But, yeah, like you said, there's a lot of great guys that are around, a good group that hang out at TPC Summerlin, Hoffman, Mallinger, (indiscernible), Lundy. There's a lot of good guys up there.
Q. With your motorcross background, what prompted you to pick up the golf club?
RICKIE FOWLER: I started riding and playing golf about the same time. So I had done both since I was three. You know, I was always more into golf. I liked the individual aspect, kind of doing things on my own. I mean, it's the same way with riding, too. But there was something about golf that just drew me in a little bit more.
I still ride every once in a while, hop on the bike to kind of go out and have a little bit of free time, let loose a bit. But, you know, I think like the riding has helped me a bit with golf. It's something I'll never give up.
Q. What about the Oklahoma State connection?
RICKIE FOWLER: Well, Oklahoma State, I went there just 'cause it was the best golf program in the nation. That was really one of the main reasons. They had a great setup, great guys on the team, good coaching staff. I really loved the two years that I was there. Definitely I stay in touch with all of guys there, the coaches and the players. You know, I still feel like I'm really involved with the program.
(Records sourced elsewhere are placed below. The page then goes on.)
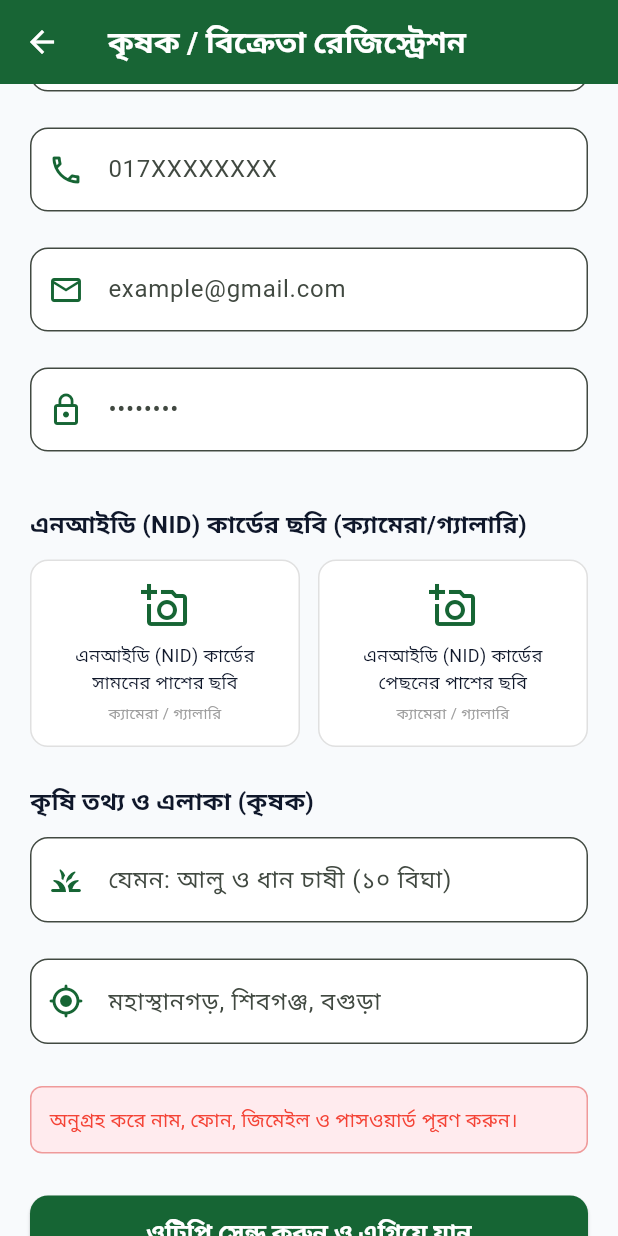
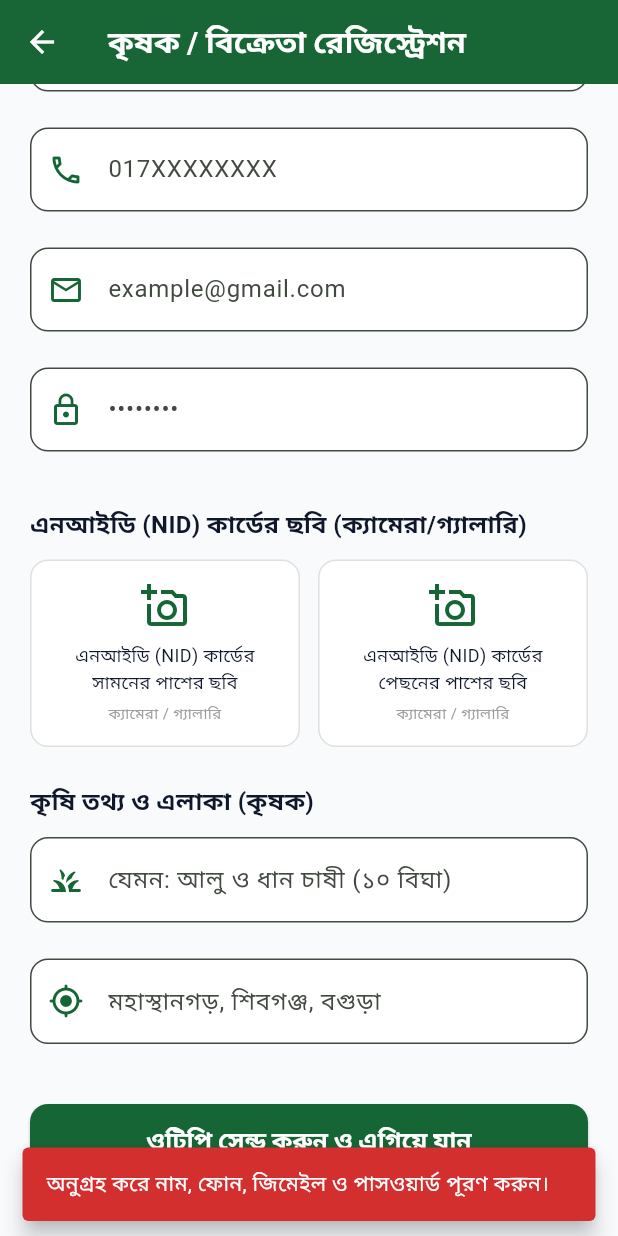
Before and after one commit to sesakilhossen302/krishibazar_Apps, a Flutter app: the RegisterScreen screen opened by its route, scrolled down 202 dp, after a tap on "ওটিপি সেন্ড করুন ও এগিয়ে যান", on a phone screen of 412 x 824 dp. Run offline on Flutter 3.47's test engine with Material 3 defaults, Android fonts, the phone set to English and light mode, and no system bars; our stand-ins replace google_fonts, image_picker, shared_preferences; accounts and stored records are empty.

Commit message:
refactor(ui): replace in-form raw red error container boxes with floating SnackBar popups

```diff
--- a/lib/View/Screen/Auth/register_screen/register_controller.dart
+++ b/lib/View/Screen/Auth/register_screen/register_controller.dart
@@ -42,6 +42,19 @@ class RegisterController extends ChangeNotifier {
     formData = RegistrationFormData(role: role);
   }
 
+  void _showSnackBar(BuildContext context, String message, {bool isError = true}) {
+    if (!context.mounted) return;
+    ScaffoldMessenger.of(context).hideCurrentSnackBar();
+    ScaffoldMessenger.of(context).showSnackBar(
+      SnackBar(
+        content: Text(message, style: const TextStyle(color: Colors.white)),
+        backgroundColor: isError ? Colors.red.shade700 : Colors.green.shade700,
+        behavior: SnackBarBehavior.floating,
+        duration: const Duration(seconds: 4),
+      ),
+    );
+  }
+
   /// Pick & Upload NID Front Image via Camera/Gallery
   Future<void> pickNidFront(BuildContext context) async {
     final File? file = await ImagePickerDialog.showImageSourceSelector(context);
@@ -57,8 +70,13 @@ class RegisterController extends ChangeNotifier {
     if (res["success"] == true) {
       nidFrontUrl = res["full_url"];
       formData.nidFrontPath = res["full_url"];
+      if (context.mounted) {
+        _showSnackBar(context, "NID কার্ডের সামনের পাশের ছবি আপলোড সফল হয়েছে! ✅", isError: false);
+      }
     } else {
-      errorMessage = res["message"];
+      if (context.mounted) {
+        _showSnackBar(context, res["message"] ?? "ছবি আপলোড করা যায়নি।");
+      }
     }
     notifyListeners();
   }
@@ -78,8 +96,13 @@ class RegisterController extends ChangeNotifier {
     if (res["success"] == true) {
       nidBackUrl = res["full_url"];
       formData.nidBackPath = res["full_url"];
+      if (context.mounted) {
+        _showSnackBar(context, "NID কার্ডের পেছনের পাশের ছবি আপলোড সফল হয়েছে! ✅", isError: false);
+      }
     } else {
-      errorMessage = res["message"];
+      if (context.mounted) {
+        _showSnackBar(context, res["message"] ?? "ছবি আপলোড করা যায়নি।");
+      }
     }
     notifyListeners();
   }
@@ -99,8 +122,13 @@ class RegisterController extends ChangeNotifier {
     if (res["success"] == true) {
       tradeLicenseUrl = res["full_url"];
       formData.tradeLicensePath = res["full_url"];
+      if (context.mounted) {
+        _showSnackBar(context, "ট্রেড লাইসেন্সের ছবি আপলোড সফল হয়েছে! ✅", isError: false);
+      }
     } else {
-      errorMessage = res["message"];
+      if (context.mounted) {
+        _showSnackBar(context, res["message"] ?? "ছবি আপলোড করা যায়নি।");
+      }
     }
     notifyListeners();
   }
@@ -113,19 +141,16 @@ class RegisterController extends ChangeNotifier {
     final password = passwordController.text.trim();
 
     if (name.isEmpty || email.isEmpty || phone.isEmpty || password.isEmpty) {
-      errorMessage = "অনুগ্রহ করে নাম, ফোন, জিমেইল ও পাসওয়ার্ড পূরণ করুন।";
-      notifyListeners();
+      _showSnackBar(context, "অনুগ্রহ করে নাম, ফোন, জিমেইল ও পাসওয়ার্ড পূরণ করুন।");
       return;
     }
 
     if (formData.role == UserRole.buyer && shopNameController.text.trim().isEmpty) {
-      errorMessage = "পাইকার সাইনআপের জন্য ব্যবসা/আড়তের নাম প্রদান করুন।";
-      notifyListeners();
+      _showSnackBar(context, "পাইকার সাইনআপের জন্য ব্যবসা/আড়তের নাম প্রদান করুন।");
       return;
     }
 
     isLoading = true;
-    errorMessage = null;
     notifyListeners();
 
     // 1. Send OTP to Gmail
@@ -141,11 +166,10 @@ class RegisterController extends ChangeNotifier {
 
     if (otpRes["success"] == true) {
       if (context.mounted) {
-        ScaffoldMessenger.of(context).showSnackBar(
-          SnackBar(
-            content: Text(otpRes["message"] ?? "আপনার জিমেইলে ওটিপি কোড পাঠানো হয়েছে।"),
-            backgroundColor: Colors.green,
-          ),
+        _showSnackBar(
+          context,
+          otpRes["message"] ?? "আপনার জিমেইলে ওটিপি কোড পাঠানো হয়েছে।",
+          isError: false,
         );
 
         Navigator.pushNamed(
@@ -169,8 +193,9 @@ class RegisterController extends ChangeNotifier {
         );
       }
     } else {
-      errorMessage = otpRes["message"] ?? "ওটিপি পাঠাতে সমস্যা হয়েছে।";
-      notifyListeners();
+      if (context.mounted) {
+        _showSnackBar(context, otpRes["message"] ?? "ওটিপি পাঠাতে ব্যর্থ হয়েছে।");
+      }
     }
   }
 
--- a/lib/View/Screen/Auth/register_screen/register_screen.dart
+++ b/lib/View/Screen/Auth/register_screen/register_screen.dart
@@ -219,21 +219,6 @@ class _RegisterScreenState extends State<RegisterScreen> {
                     ),
                   ],
 
-                  if (_controller.errorMessage != null) ...[
-                    const SizedBox(height: 16),
-                    Container(
-                      padding: const EdgeInsets.all(12),
-                      decoration: BoxDecoration(
-                        color: Colors.red.shade50,
-                        borderRadius: BorderRadius.circular(8),
-                        border: Border.all(color: Colors.red.shade200),
-                      ),
-                      child: Text(
-                        _controller.errorMessage!,
-                        style: const TextStyle(color: Colors.red, fontSize: 13),
-                      ),
-                    ),
-                  ],
                   const SizedBox(height: 28),
 
                   CustomButton(
```
Also changed, not shown: lib/View/Screen/Auth/login_screen/login_controller.dart (+21 -10 lines), lib/View/Screen/Auth/login_screen/login_screen.dart (+0 -7 lines), lib/View/Screen/Auth/otp_verification_screen/otp_verification_controller.dart (+21 -10 lines), lib/View/Screen/Auth/otp_verification_screen/otp_verification_screen.dart (+0 -7 lines).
It's tough not being able to be with those guys on the road, hang out with those guys on a daily basis. Like I said, I stay in touch. So I feel like I'm a little bit part of the program still.
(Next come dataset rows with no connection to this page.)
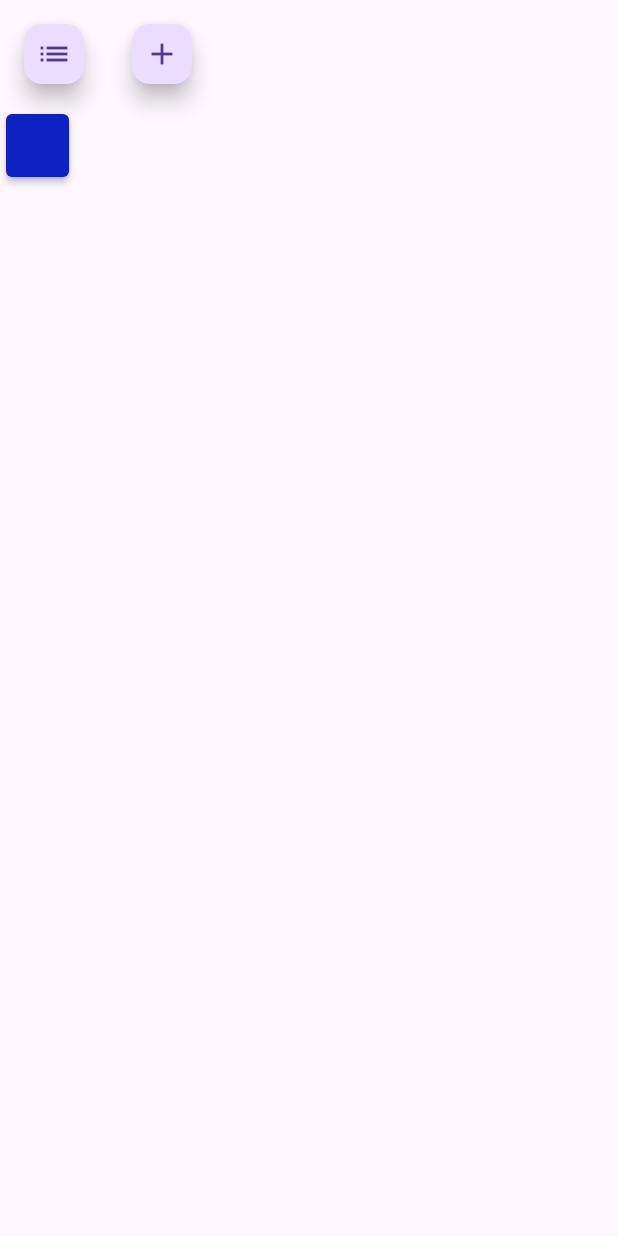
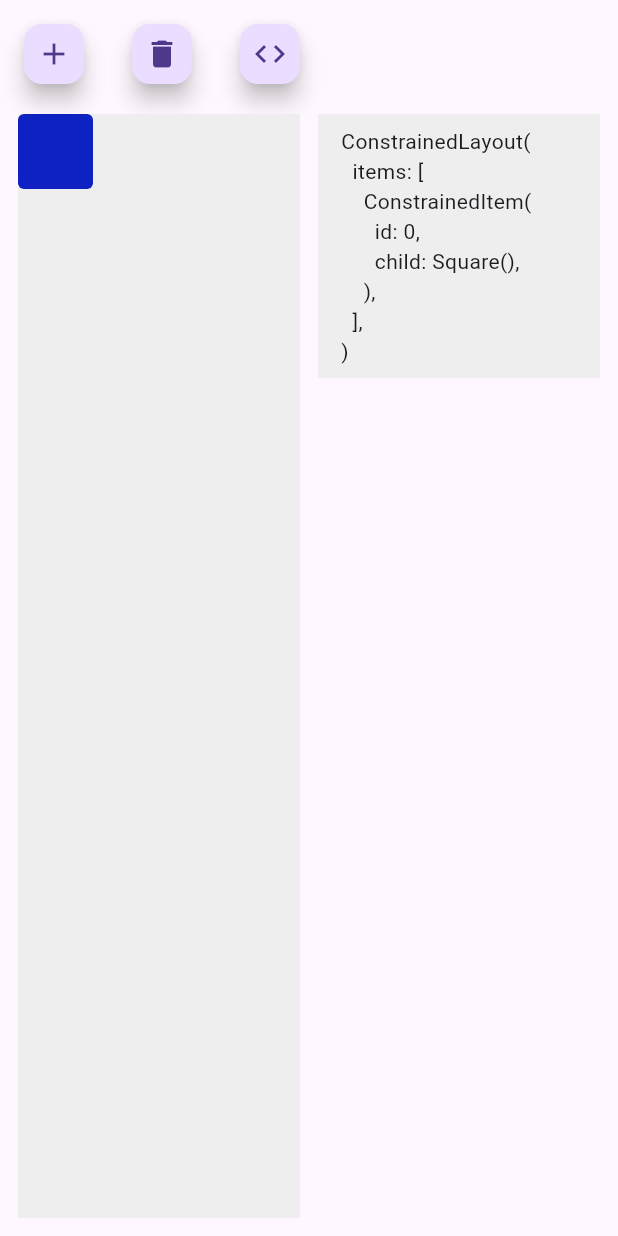
Before and after one commit to tomwyr/constrained-layout, a Flutter app: the screen it shows after launch, after a tap on the "add" icon, on a phone screen of 412 x 824 dp. Run offline on Flutter 3.47's test engine with Material 3 defaults, Android fonts, the phone set to English and light mode, and no system bars.

Commit message:
Add more functionalities to composer

```diff
--- a/composer/lib/composer.dart
+++ b/composer/lib/composer.dart
@@ -1,9 +1,11 @@
 import 'package:constrained_layout/constrained_layout.dart';
 import 'package:flutter/material.dart';
+import 'package:flutter/scheduler.dart';
 
 import 'draggable_item.dart';
-import 'item_list.dart';
+import 'extensions/map.dart';
 import 'link_path.dart';
+import 'utils/widget_code.dart';
 
 class Composer extends StatefulWidget {
   const Composer({super.key});
@@ -14,59 +16,114 @@ class Composer extends StatefulWidget {
 
 class _ComposerState extends State<Composer> {
   final layoutKey = GlobalKey();
-  final handleKeys = <String, GlobalKey>{};
+  final handleKeys = <int?, GlobalKey>{};
 
-  var itemListExpanded = false;
   var itemIdCounter = 0;
   var items = <ConstrainedItem<int>>[];
+  var itemLinks = <Widget>[];
+  var showCode = true;
 
   ComposerDragData? dragData;
 
   bool get dragging => dragData != null;
 
-  GlobalKey handleKeyFor(int? itemId, Edge edge) {
-    final id = '$itemId ${edge.name}';
-    return handleKeys.putIfAbsent(id, () => GlobalKey(debugLabel: id));
+  GlobalKey handleKeyFor(int itemId) {
+    return handleKeys.putIfAbsent(itemId, () => GlobalKey());
   }
 
   @override
   Widget build(BuildContext context) {
     return Column(
       children: [
-        Row(
+        layoutActions(),
+        const SizedBox(height: 4),
+        Expanded(
+          child: layoutBody(),
+        ),
+        const SizedBox(height: 12),
+      ],
+    );
+  }
+
+  Widget layoutBody() {
+    return Row(
+      crossAxisAlignment: CrossAxisAlignment.start,
       children: [
-            toggleListButton(),
+        const SizedBox(width: 12),
+        Expanded(
+          child: ColoredBox(
+            color: Colors.grey[200]!,
+            child: layoutBuilder(),
+          ),
+        ),
+        if (showCode) ...[
+          const SizedBox(width: 12),
+          Expanded(
+            child: ColoredBox(
+              color: Colors.grey[200]!,
+              child: layoutCode(),
+            ),
+          ),
+        ],
+        const SizedBox(width: 12),
+      ],
+    );
+  }
+
+  Widget layoutActions() {
+    return Row(
+      children: [
         addItemButton(),
+        clearItemsButton(),
+        toggleCodeButton(),
       ],
-        ),
-        Expanded(
-          child: Stack(
+    );
+  }
+
+  Widget layoutBuilder() {
+    return Stack(
       children: [
+        ...itemLinks,
+        if (dragging) ...[
+          dragLink(),
+          parentHandles(),
+        ],
         ConstrainedLayout(
           key: layoutKey,
           items: items,
-              ),
-              if (dragging) ...[
-                targetPath(),
-                parentHandles(),
-              ],
-              if (itemListExpanded) itemList(),
-            ],
-          ),
         ),
       ],
     );
   }
 
-  Widget targetPath() {
-    final handleBox = dragHandleBox();
-    final layoutBox = constrainedLayoutBox();
-    final handleCenter = Offset(handleBox.size.width / 2, handleBox.size.height / 2);
+  Widget layoutCode() {
+    return Padding(
+      padding: const EdgeInsets.all(8),
+      child: SelectableText(
+        ConstrainedLayout(items: items).widgetCode,
+      ),
+    );
+  }
 
-    final from = handleBox.localToGlobal(handleCenter) - layoutBox.localToGlobal(Offset.zero);
+  Widget dragLink() {
+    final LinkNode(:itemId, :edge) = dragData!.origin;
+    final from = positionOfEdge(itemId, edge);
     final to = from + dragData!.delta;
+    return LinkPath(active: true, from: from, to: to);
+  }
 
-    return LinkPath(active: true, from: from, to: to);
+  Widget itemLink(int itemId, Edge edge, Constraint constraint) {
+    final from = positionOfEdge(itemId, edge);
+    final to = switch (constraint) {
+      LinkToParent() => positionOfEdge(null, edge),
+      LinkTo(:var id, :var edge) => positionOfEdge(id, edge),
+    };
+    return LinkPath(active: false, from: from, to: to);
+  }
+
+  Offset positionOfEdge(int? itemId, Edge edge) {
+    final edgeLayoutKey = itemId != null ? handleKeyFor(itemId) : layoutKey;
+    return edgeLayoutKey.centerOfEdge(edge) - layoutKey.origin;
   }
 
   RenderBox constrainedLayoutBox() {
@@ -75,15 +132,6 @@ class _ComposerState extends State<Composer> {
       throw 'Unable to access layout position';
     }
     return layoutBox;
-  }
-
-  RenderBox dragHandleBox() {
-    final LinkNode(:itemId, :edge) = dragData!.origin;
-    final handleBox = handleKeyFor(itemId, edge).currentContext?.findRenderObject();
-    if (handleBox is! RenderBox) {
-      throw 'Unable to access item\'s handle position';
-    }
-    return handleBox;
   }
 
   Widget parentHandles() {
@@ -103,41 +151,36 @@ class _ComposerState extends State<Composer> {
     return Align(
       alignment: edge.toAlignment(),
       child: ParentItemTarget<int>(
-        handleKey: handleKeyFor(null, edge),
         edge: edge,
         onLink: (node) => linkItem(null, edge, node),
       ),
     );
   }
 
-  Widget itemList() {
-    return Positioned(
-      left: 8,
-      top: 0,
-      child: ItemList(
-        items: items,
-        onRemove: removeItem,
-      ),
+  Widget addItemButton() {
+    return ComposerActionButton(
+      icon: Icons.add,
+      onClick: addNewItem,
     );
   }
 
-  Widget toggleListButton() {
+  Widget clearItemsButton() {
     return ComposerActionButton(
-      alignment: Alignment.topRight,
-      icon: Icons.list,
+      icon: Icons.delete,
       onClick: () {
-        setState(() {
-          itemListExpanded = !itemListExpanded;
-        });
+        setItems([]);
       },
     );
   }
 
-  Widget addItemButton() {
+  Widget toggleCodeButton() {
     return ComposerActionButton(
-      alignment: Alignment.bottomRight,
-      icon: Icons.add,
-      onClick: addNewItem,
+      icon: Icons.code,
+      onClick: () {
+        setState(() {
+          showCode = !showCode;
+        });
+      },
     );
   }
 
@@ -145,8 +188,8 @@ class _ComposerState extends State<Composer> {
     final itemId = itemIdCounter++;
 
     final child = DraggableItem(
+      key: handleKeyFor(itemId),
       itemId: itemId,
-      handleKeyBuilder: handleKeyFor,
       onLink: (edge, node) => linkItem(itemId, edge, node),
       onDragStart: (edge) {
         setState(() {
@@ -173,26 +216,38 @@ class _ComposerState extends State<Composer> {
 
     final item = ConstrainedItem(id: itemId, child: child);
 
-    setState(() {
-      items = [...items, item];
-    });
+    setItems([...items, item]);
   }
 
   void removeItem(ConstrainedItem item) {
-    setState(() {
-      items = [
+    setItems([
       for (var nextItem in items)
         if (nextItem.id != item.id) nextItem,
-      ];
-    });
+    ]);
   }
 
   void replaceItem(ConstrainedItem<int> item) {
-    setState(() {
-      items = [
+    setItems([
       for (var nextItem in items)
         if (nextItem.id != item.id) nextItem else item,
+    ]);
+  }
+
+  void setItems(List<ConstrainedItem<int>> items) {
+    setState(() {
+      this.items = items;
+    });
+
+    SchedulerBinding.instance.addPostFrameCallback((_) {
+      final itemLinks = [
+        for (var item in items)
+          for (var (edge, constraint) in item.constraints.records)
+            if (constraint != null) itemLink(item.id, edge, constraint),
       ];
+
+      setState(() {
+        this.itemLinks = itemLinks;
+      });
     });
   }
 
@@ -207,28 +262,49 @@ class _ComposerState extends State<Composer> {
 class ComposerActionButton extends StatelessWidget {
   const ComposerActionButton({
     super.key,
-    required this.alignment,
     required this.icon,
     required this.onClick,
   });
 
-  final Alignment alignment;
   final IconData icon;
   final VoidCallback onClick;
 
   @override
   Widget build(BuildContext context) {
-    return Align(
-      alignment: alignment,
-      child: Padding(
+    return Padding(
       padding: const EdgeInsets.all(12),
       child: FloatingActionButton.small(
         onPressed: onClick,
         child: Icon(icon),
       ),
-      ),
     );
   }
 }
 
-typedef ComposerDragData = ({LinkNode origin, Offset delta});
+typedef ComposerDragData = ({LinkNode<int> origin, Offset delta});
+
+extension on GlobalKey {
+  Offset get origin {
+    return requireRenderBox().localToGlobal(Offset.zero);
+  }
+
+  Offset centerOfEdge(Edge edge) {
+    final box = requireRenderBox();
+    final Size(:width, :height) = box.size;
+    final localCenter = switch (edge) {
+      Edge.top => Offset(width / 2, 0),
+      Edge.bottom => Offset(width / 2, height),
+      Edge.left => Offset(0, height / 2),
+      Edge.right => Offset(width, height / 2),
+    };
+    return box.localToGlobal(localCenter);
+  }
+
+  RenderBox requireRenderBox() {
+    final box = currentContext?.findRenderObject();
+    if (box is! RenderBox) {
+      throw 'Unable to access widget\'s render object';
+    }
+    return box;
+  }
+}
--- /dev/null
+++ b/composer/lib/utils/widget_code.dart
@@ -0,0 +1,53 @@
+import 'package:constrained_layout/constrained_layout.dart';
+
+import '../extensions/map.dart';
+
+extension ConstrainedLayoutWidgetCode on ConstrainedLayout {
+  String get widgetCode {
+    final itemsCode = switch (items) {
+      [] => '[]',
+      _ => '''[
+${items.map((item) => item.widgetCode).join('\n')}
+    ]''',
+    };
+
+    return '''
+  ConstrainedLayout(
+    items: $itemsCode,
+  )''';
+  }
+}
+
+extension on ConstrainedItem {
+  String get widgetCode {
+    final constraintsCode = [
+      for (var (edge, constraint) in constraints.records)
+        if (constraint != null) '${edge.name}: ${constraint.widgetCode}'.linePrefixed('  ' * 4),
+    ].join('\n');
+
+    return [
+      '''
+      ConstrainedItem(
+        id: $id,''',
+      if (constraintsCode.isNotEmpty) constraintsCode,
+      '''
+        child: Square(),
+      ),'''
+    ].join('\n');
+  }
+}
+
+extension on Constraint {
+  String get widgetCode {
+    return switch (this) {
+      LinkToParent() => 'LinkToParent(),',
+      LinkTo(:var id, :var edge) => 'LinkTo(id: $id, edge: Edge.${edge.name}),',
+    };
+  }
+}
+
+extension on String {
+  String linePrefixed(String prefix) {
+    return split('\n').map((line) => prefix + line).join('\n');
+  }
+}
--- a/lib/src/widget.dart
+++ b/lib/src/widget.dart
@@ -39,6 +39,13 @@ class ConstrainedItem<IdType> {
   final Constraint? right;
   final Widget child;
 
+  Map<Edge, Constraint?> get constraints => {
+        Edge.top: top,
+        Edge.bottom: bottom,
+        Edge.left: left,
+        Edge.right: right,
+      };
+
   Constraint? constraintAlong(Edge edge) {
     return switch (edge) {
       Edge.top => top,
```
Also changed, not shown: composer/lib/draggable_item.dart (+25 -19 lines), composer/lib/extensions/map.dart (added, +7 -0 lines), composer/lib/item_list.dart (deleted, +0 -56 lines), composer/lib/link_path.dart (+4 -4 lines). Lines whose indentation alone changed are shown as unchanged.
Q. I was wondering, you actually kind of mentioned some of the answers to this earlier. But there's a lot of people touting you, there's a guy out here on one of our radio programs who said that he expects you, because of the absence of the world No. 1, like you're one of the guys that's going to come through and step up and become this new golf star. Is that a lot additional pressure? Do you feel the additional pressure from comments like that?
RICKIE FOWLER: No, not really. I mean, it's definitely cool that people are out there talking about me like that. But, you know, I look at it as people are saying it, there's that possibility. I'll just go out and keep doing what I've been doing: just keep playing my game. If I put myself in that situation, it would be awesome.
I really don't try and worry much about what people are saying or writing about me. Just kind of, you know, Joe and I go out there on the course, go do our thing. If we're playing well, we'll go for it and try to make as many birdies as we can.
Q. All the hype that we were talking about building around you, are you noticing that? Also, is there anything you've read or heard that's kind of surprised you or made you laugh, taken you aback?
RICKIE FOWLER: Well, I mean, with the hype, like I said, it's pretty cool that people are talking about me like that, have somewhat of those high expectations. But I just go look at them as more possibilities. If I do that, then it would be awesome.
But, you know, just looking forward to being able to play out here for the full year, so...
Q. Nothing you read that's kind of made you chuckle, Leonardo DiCaprio stuff?
RICKIE FOWLER: The comparisons, sometimes people give me a hard time about the hair, the hat, the hats are too big, they're flopping over my ears, stuff like that. But it's what I'm doing. It's kind of my own style. I'm not going to change just because one person doesn't like it. I'll just keep doing my own thing, keep trying to get the ball in the hole, and hopefully making some birdies.
Q. Twice in the last three years a native Southern Californian has earned his first win at the Hope. How do you think your game sets up for the Hope?
RICKIE FOWLER: I think my game sets up well. If I'm playing well, it sets up well for any course. So like I said earlier, I'm really looking forward to being able to play in Southern Cal a little bit, especially starting out. Definitely looking forward to getting out to the Hope.
I like that two Southern Cal natives won it the last two years. We'll try to make that three. But we're just out trying to play the best we can each week. If that happens to be at the Hope, that's great.
TOBY ZWIKEL: Rickie, thank you for your time in joining us on this conference call.
End of FastScripts